 Cfr. Sara Ruddick, Maternal Thinking: Towards a Politics of Peace, Ballantine Books, New York 1980. Hannah Arendt, The Human Condition, University of Chicago Press, Chicago 1958.
 Cfr. Sara Ruddick, Maternal Thinking…, Ibid., pp. 256-257.
 Cfr. Luce Irigaray, Key Writings, Ibid., p. 287.
 Cfr. Luce Irigaray, Speculum of the Other Woman, Cornell University Press, Ithaca 1985.
 This is especially the case with her critique of Plato’s myth of the cave.

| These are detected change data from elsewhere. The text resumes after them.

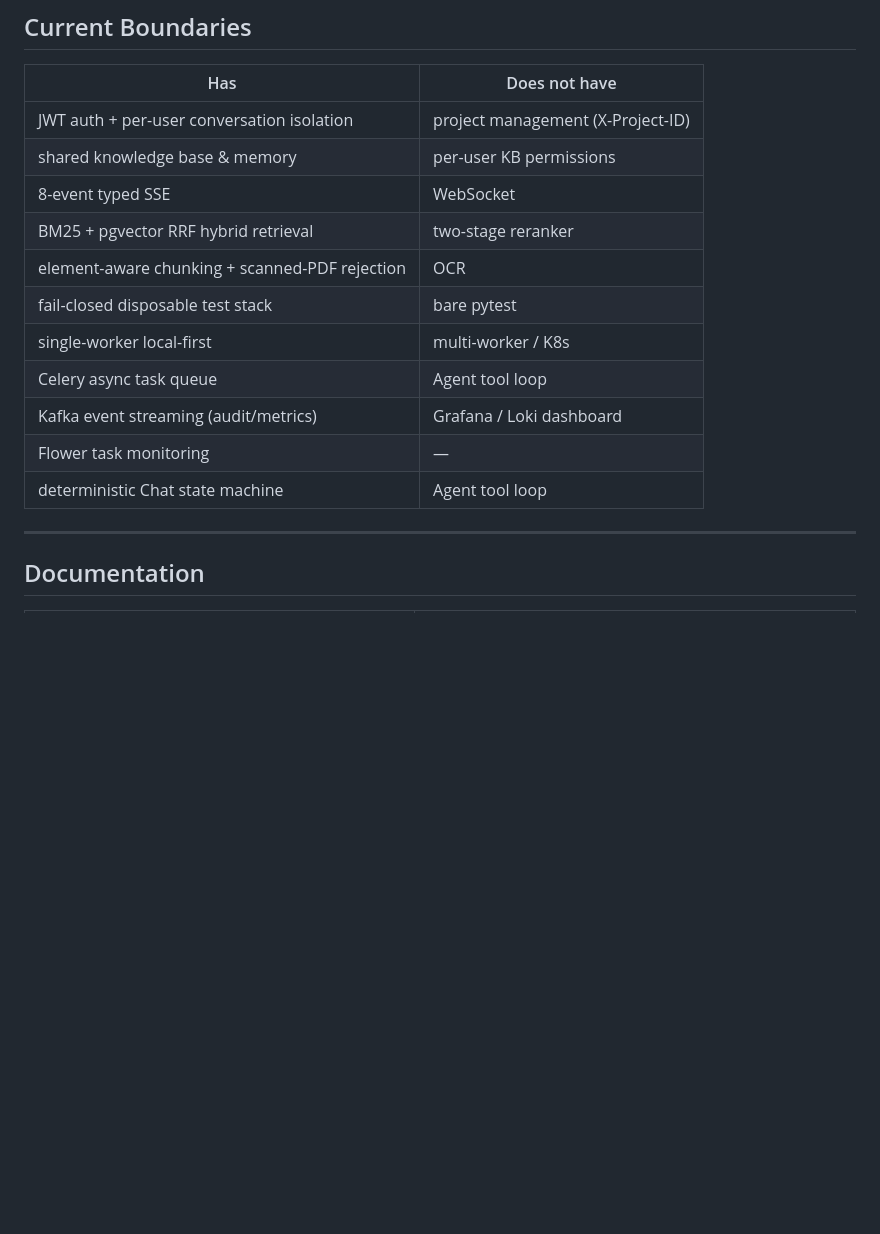
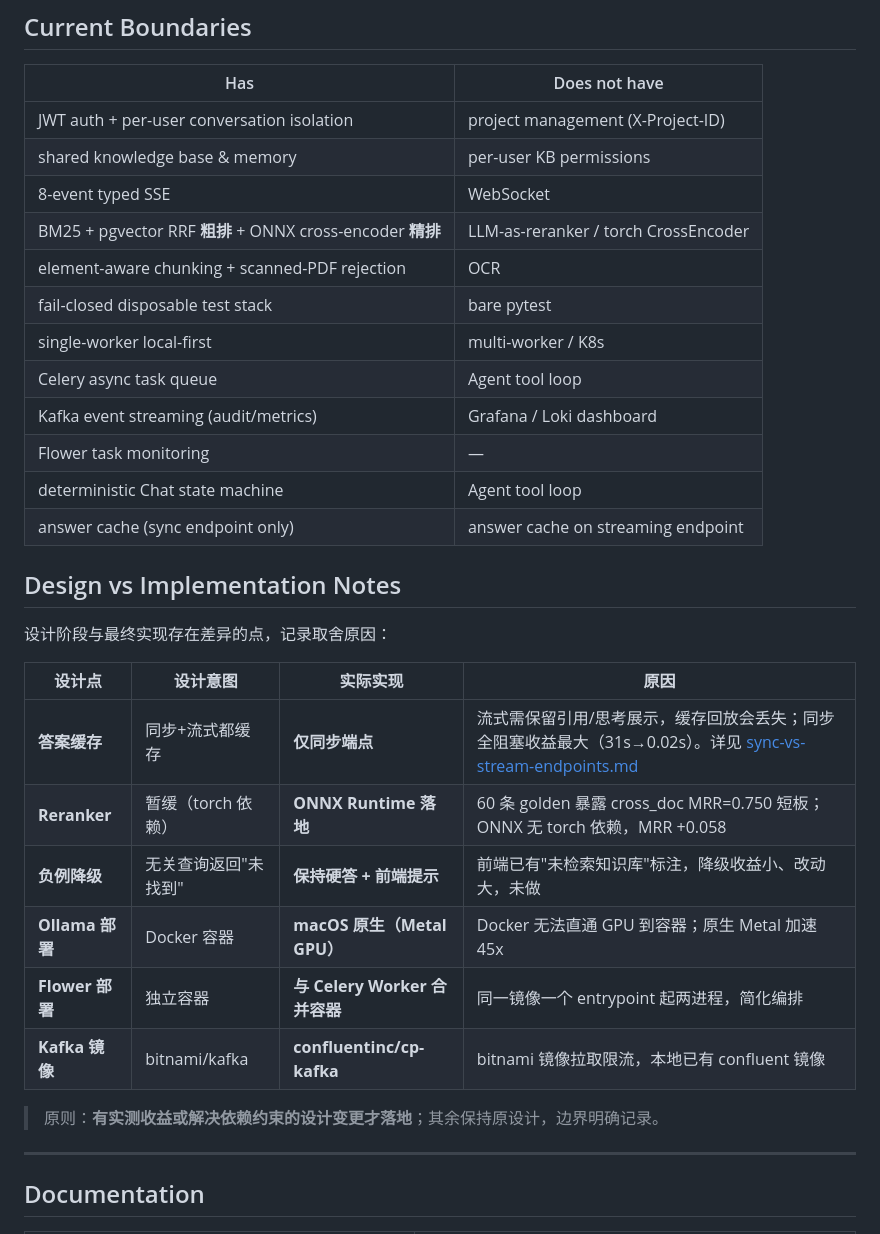
Before and after one commit to KevinDeng-0411/AI-CodeReviewCenter, a Markdown page: README.md, the part around one of its changes. Drawn GitHub-style; blank space fills up the shorter version.

Commit message:
docs: 修复 README 边界表 + 路由决策流图 mermaid 引号解析错误
- 边界表更新：Reranker 从'没有'改为'粗排+精排'，补答案缓存边界
- 新增'设计与实际差异'章节（6 项取舍记录）
- 路由决策流图：节点内 ASCII 引号改全角，边标签去引号（mermaid 解析修复）

```diff
--- a/README.md
+++ b/README.md
@@ -373,7 +373,7 @@ Running bare `pytest` is forbidden for the backend — a safe runner creates dis
 | JWT auth + per-user conversation isolation | project management (X-Project-ID) |
 | shared knowledge base & memory | per-user KB permissions |
 | 8-event typed SSE | WebSocket |
-| BM25 + pgvector RRF hybrid retrieval | two-stage reranker |
+| BM25 + pgvector RRF **粗排** + ONNX cross-encoder **精排** | LLM-as-reranker / torch CrossEncoder |
 | element-aware chunking + scanned-PDF rejection | OCR |
 | fail-closed disposable test stack | bare pytest |
 | single-worker local-first | multi-worker / K8s |
@@ -381,6 +381,22 @@ Running bare `pytest` is forbidden for the backend — a safe runner creates dis
 | Kafka event streaming (audit/metrics) | Grafana / Loki dashboard |
 | Flower task monitoring | — |
 | deterministic Chat state machine | Agent tool loop |
+| answer cache (sync endpoint only) | answer cache on streaming endpoint |
+
+## Design vs Implementation Notes
+
+设计阶段与最终实现存在差异的点，记录取舍原因：
+
+| 设计点 | 设计意图 | 实际实现 | 原因 |
+|---|---|---|---|
+| **答案缓存** | 同步+流式都缓存 | **仅同步端点** | 流式需保留引用/思考展示，缓存回放会丢失；同步全阻塞收益最大（31s→0.02s）。详见 [sync-vs-stream-endpoints.md](docs/optimization/sync-vs-stream-endpoints.md) |
+| **Reranker** | 暂缓（torch 依赖） | **ONNX Runtime 落地** | 60 条 golden 暴露 cross_doc MRR=0.750 短板；ONNX 无 torch 依赖，MRR +0.058 |
+| **负例降级** | 无关查询返回"未找到" | **保持硬答 + 前端提示** | 前端已有"未检索知识库"标注，降级收益小、改动大，未做 |
+| **Ollama 部署** | Docker 容器 | **macOS 原生（Metal GPU）** | Docker 无法直通 GPU 到容器；原生 Metal 加速 45x |
+| **Flower 部署** | 独立容器 | **与 Celery Worker 合并容器** | 同一镜像一个 entrypoint 起两进程，简化编排 |
+| **Kafka 镜像** | bitnami/kafka | **confluentinc/cp-kafka** | bitnami 镜像拉取限流，本地已有 confluent 镜像 |
+
+> 原则：**有实测收益或解决依赖约束的设计变更才落地**；其余保持原设计，边界明确记录。
 
 ---
 
```
Also changed, not shown: other parts of README.md (+4 -4 lines), README.zh-CN.md (+21 -5 lines).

She sees it as a metaphor that is at the root of the exclusion of meaning for women.
 Cfr. Toril Moi, What Is a Woman?: And Other Essays, Oxford University Press, New York 1999; Iris Marion Young, On female body experience. “Throwing Like a Girl” and other essays in feminist philosophy and social theory, Introduction, Oxford University Press, New York 2005.
 Cfr. Maria Teresa Russo, “Soggettività, Corpo e Differenza Sessuale,” Ibid., p. 269.
 Cfr. De Veritate q. 1.
 Russo agrees with this sort of conclusion since she herself cites J. Baudrillard’s L’échange impossible, Galiléé, Paris 1999, p. 42. Two other good recent articles on this subject in the English-speaking world are the following: Margaret H. McCarthy, “Gender ideology and the humanum,” in Communio, summer 2016 ( http://www.communio-icr.com/articles/view/gender-ideology-and-the-humanum); and Michael Cook, “Radical individualism is at the heart of gender theory: what does this mean for democracy and the family?”, Mercatornet, March 6, 2017 (https://www.mercatornet.com/conjugality/view/radical-individualism-is-at-the-heart-of-gender-theory/19441).